Material supplied:
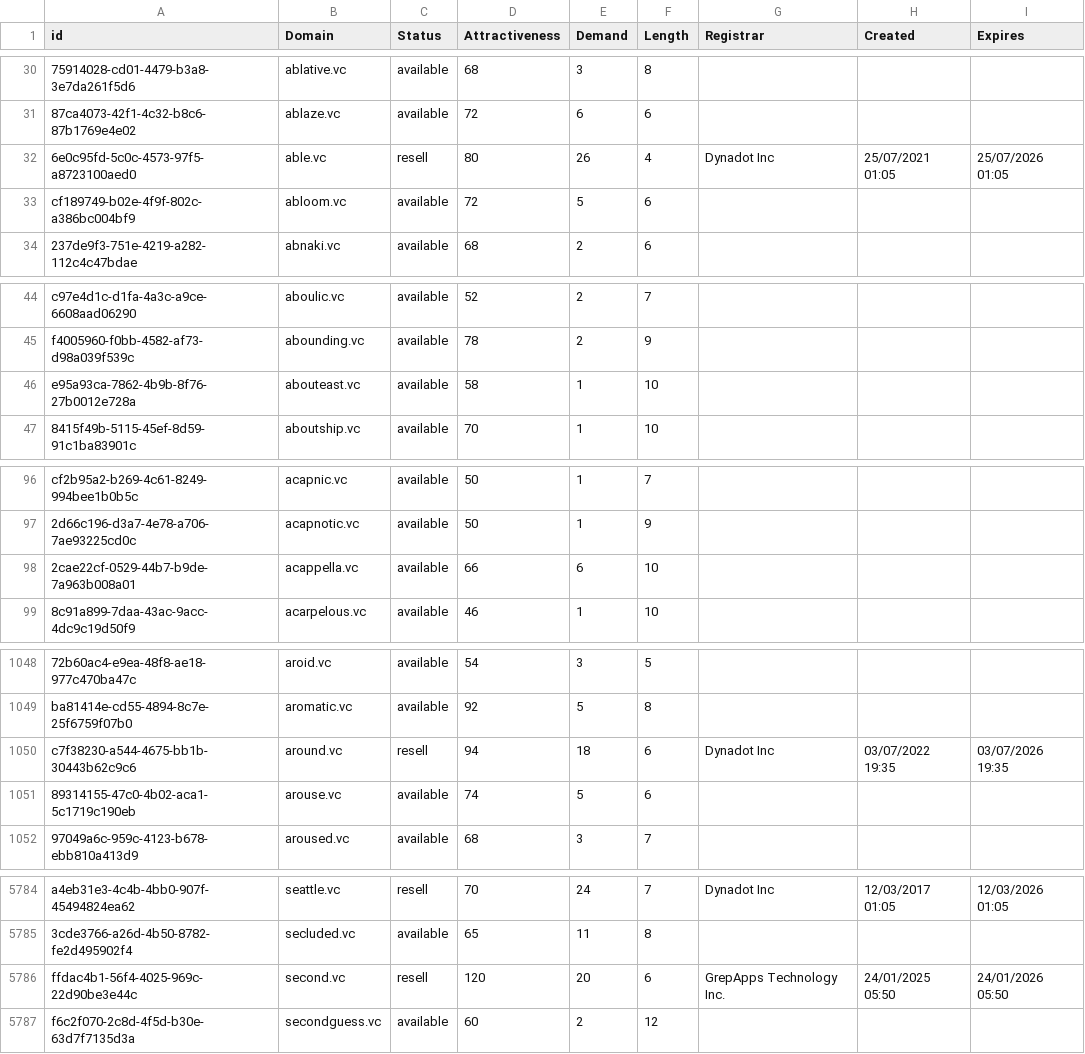
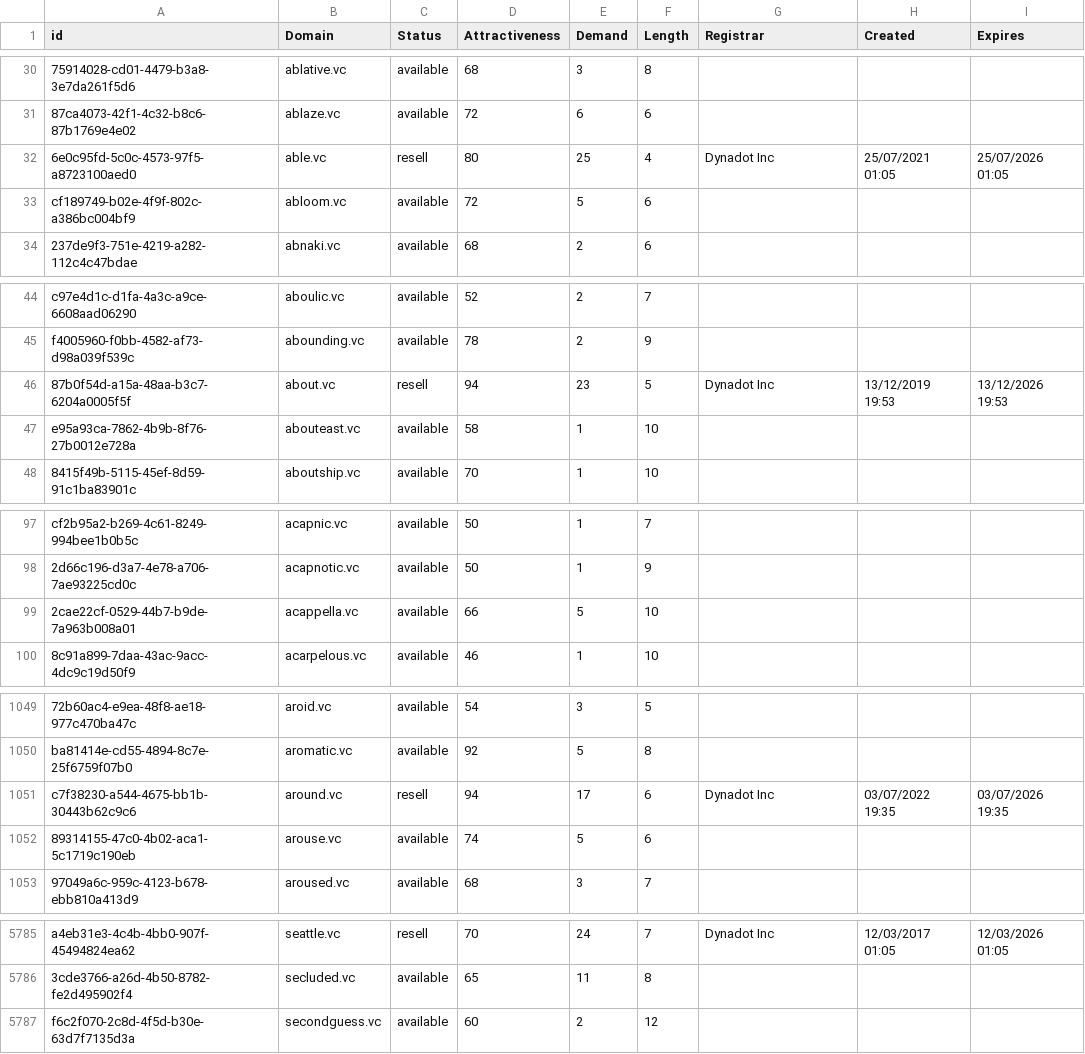
Before and after one commit to UniqueDomains/vc-oneword-domains, a CSV file: vc.csv, drawn as a sheet; only a part is shown, gaps mark what is left out; removed rows and columns are numbered as before the commit, all else as after; the diff covers the shown part only; the diff names each change by its address in the sheet, - before the commit and + after, or states it on an @@ line.

Commit message:
Domains update

```diff
--- a/vc.csv
+++ b/vc.csv
-E32 (Demand): 26
+E32 (Demand): 25
+row 46: 87b0f54d-a15a-48aa-b3c7-6204a0005f5f | about.vc | resell | 94 | 23 | 5 | Dynadot Inc | 13/12/2019 19:53 | 13/12/2026 19:53
-E99 (Demand): 6
+E99 (Demand): 5
-E1051 (Demand): 18
+E1051 (Demand): 17
-row 5786: ffdac4b1-56f4-4025-969c-22d90be3e44c | second.vc | resell | 120 | 20 | 6 | GrepApps Technology Inc. | 24/01/2025 05:50 | 24/01/2026 05:50
```
Also changed, not shown: 6 edited cells elsewhere in this file, 2 other files.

What you should do: Look over the data above and show each line that contains "Demand".

Response area:
-E32 (Demand): 26
+E32 (Demand): 25
-E99 (Demand): 6
+E99 (Demand): 5
-E1051 (Demand): 18
+E1051 (Demand): 17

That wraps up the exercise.